▶ **INSTRUCTIONS FOR THE TASK**
Go over the listing below line by line and tally those containing "Connexion". Give only the tally.
━━━━━━━━━━━━━━━━━━━━
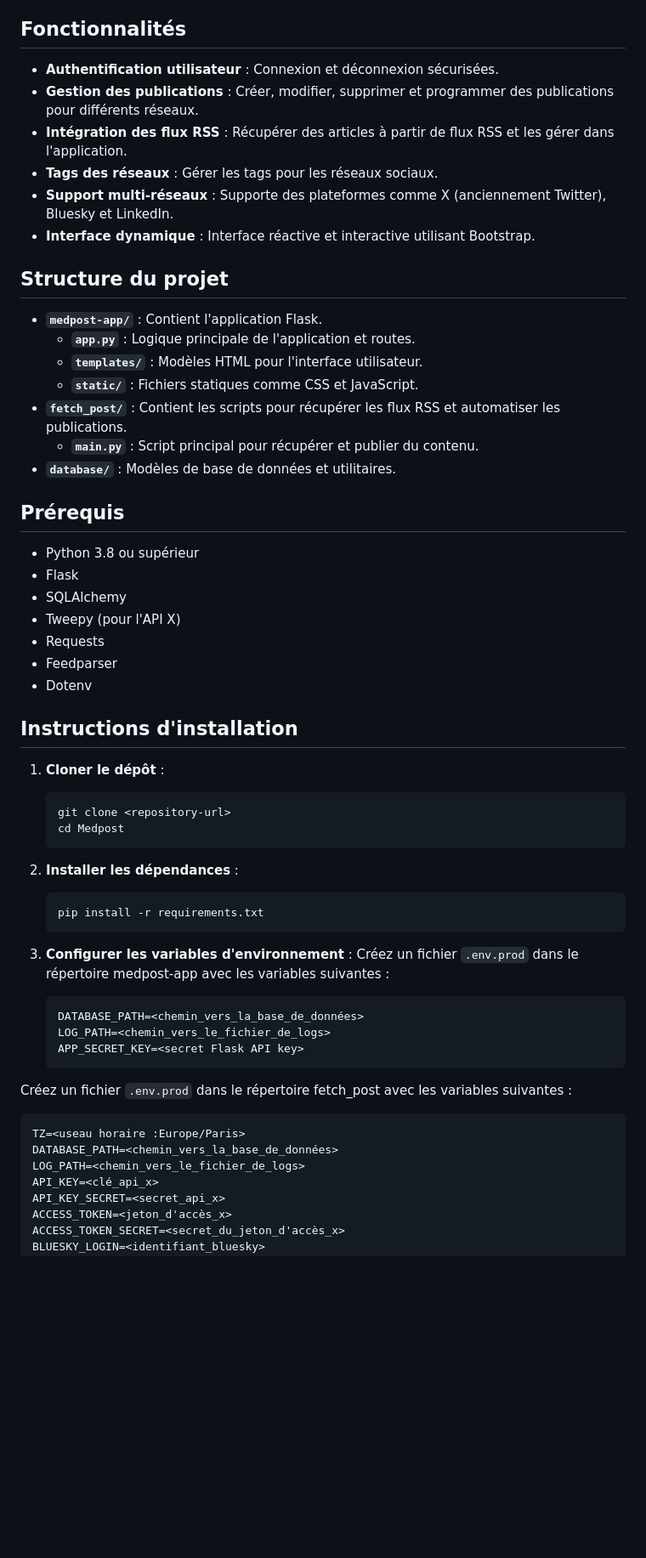
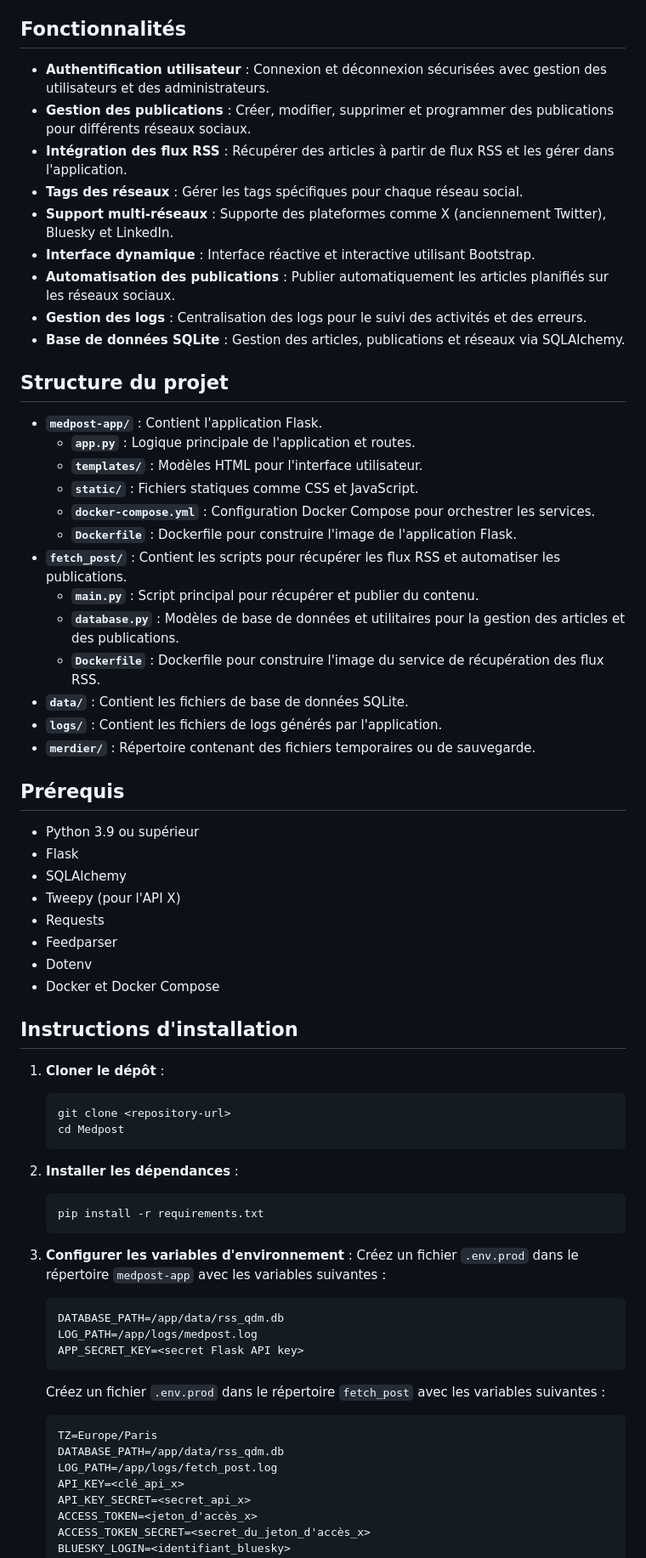
Before and after one commit to stephane-long/medpost, a Markdown page: README.md, the part around the change printed below. Shown: that part at 85% size. GitHub-like rendering; blank space fills up the shorter version.

Commit message:
Mise à jour README.md

````diff
--- a/README.md
+++ b/README.md
@@ -4,12 +4,15 @@ Medpost est une application basée sur Flask conçue pour gérer et automatiser
 
 ## Fonctionnalités
 
-- **Authentification utilisateur** : Connexion et déconnexion sécurisées.
-- **Gestion des publications** : Créer, modifier, supprimer et programmer des publications pour différents réseaux.
+- **Authentification utilisateur** : Connexion et déconnexion sécurisées avec gestion des utilisateurs et des administrateurs.
+- **Gestion des publications** : Créer, modifier, supprimer et programmer des publications pour différents réseaux sociaux.
 - **Intégration des flux RSS** : Récupérer des articles à partir de flux RSS et les gérer dans l'application.
-- **Tags des réseaux** : Gérer les tags pour les réseaux sociaux.
+- **Tags des réseaux** : Gérer les tags spécifiques pour chaque réseau social.
 - **Support multi-réseaux** : Supporte des plateformes comme X (anciennement Twitter), Bluesky et LinkedIn.
 - **Interface dynamique** : Interface réactive et interactive utilisant Bootstrap.
+- **Automatisation des publications** : Publier automatiquement les articles planifiés sur les réseaux sociaux.
+- **Gestion des logs** : Centralisation des logs pour le suivi des activités et des erreurs.
+- **Base de données SQLite** : Gestion des articles, publications et réseaux via SQLAlchemy.
 
 ## Structure du projet
 
@@ -17,19 +20,26 @@ Medpost est une application basée sur Flask conçue pour gérer et automatiser
   - **`app.py`** : Logique principale de l'application et routes.
   - **`templates/`** : Modèles HTML pour l'interface utilisateur.
   - **`static/`** : Fichiers statiques comme CSS et JavaScript.
+  - **`docker-compose.yml`** : Configuration Docker Compose pour orchestrer les services.
+  - **`Dockerfile`** : Dockerfile pour construire l'image de l'application Flask.
 - **`fetch_post/`** : Contient les scripts pour récupérer les flux RSS et automatiser les publications.
   - **`main.py`** : Script principal pour récupérer et publier du contenu.
-- **`database/`** : Modèles de base de données et utilitaires.
+  - **`database.py`** : Modèles de base de données et utilitaires pour la gestion des articles et des publications.
+  - **`Dockerfile`** : Dockerfile pour construire l'image du service de récupération des flux RSS.
+- **`data/`** : Contient les fichiers de base de données SQLite.
+- **`logs/`** : Contient les fichiers de logs générés par l'application.
+- **`merdier/`** : Répertoire contenant des fichiers temporaires ou de sauvegarde.
 
 ## Prérequis
 
-- Python 3.8 ou supérieur
+- Python 3.9 ou supérieur
 - Flask
 - SQLAlchemy
 - Tweepy (pour l'API X)
 - Requests
 - Feedparser
 - Dotenv
+- Docker et Docker Compose
 
 ## Instructions d'installation
 
@@ -45,18 +55,18 @@ Medpost est une application basée sur Flask conçue pour gérer et automatiser
    ```
 
 3. **Configurer les variables d'environnement** :
-   Créez un fichier `.env.prod` dans le répertoire medpost-app avec les variables suivantes :
+   Créez un fichier `.env.prod` dans le répertoire `medpost-app` avec les variables suivantes :
    ```
-   DATABASE_PATH=<chemin_vers_la_base_de_données>
-   LOG_PATH=<chemin_vers_le_fichier_de_logs>
+   DATABASE_PATH=/app/data/rss_qdm.db
+   LOG_PATH=/app/logs/medpost.log
    APP_SECRET_KEY=<secret Flask API key>
    ```
 
-Créez un fichier `.env.prod` dans le répertoire fetch_post avec les variables suivantes :
+   Créez un fichier `.env.prod` dans le répertoire `fetch_post` avec les variables suivantes :
    ```
-   TZ=<useau horaire :Europe/Paris>
-   DATABASE_PATH=<chemin_vers_la_base_de_données>
-   LOG_PATH=<chemin_vers_le_fichier_de_logs>
+   TZ=Europe/Paris
+   DATABASE_PATH=/app/data/rss_qdm.db
+   LOG_PATH=/app/logs/fetch_post.log
    API_KEY=<clé_api_x>
    API_KEY_SECRET=<secret_api_x>
    ACCESS_TOKEN=<jeton_d'accès_x>
````
Also changed, not shown: other parts of README.md (+7 -12 lines).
━━━━━━━━━━━━━━━━━━━━
▶ **SOLUTION TO THIS EXERCISE**
2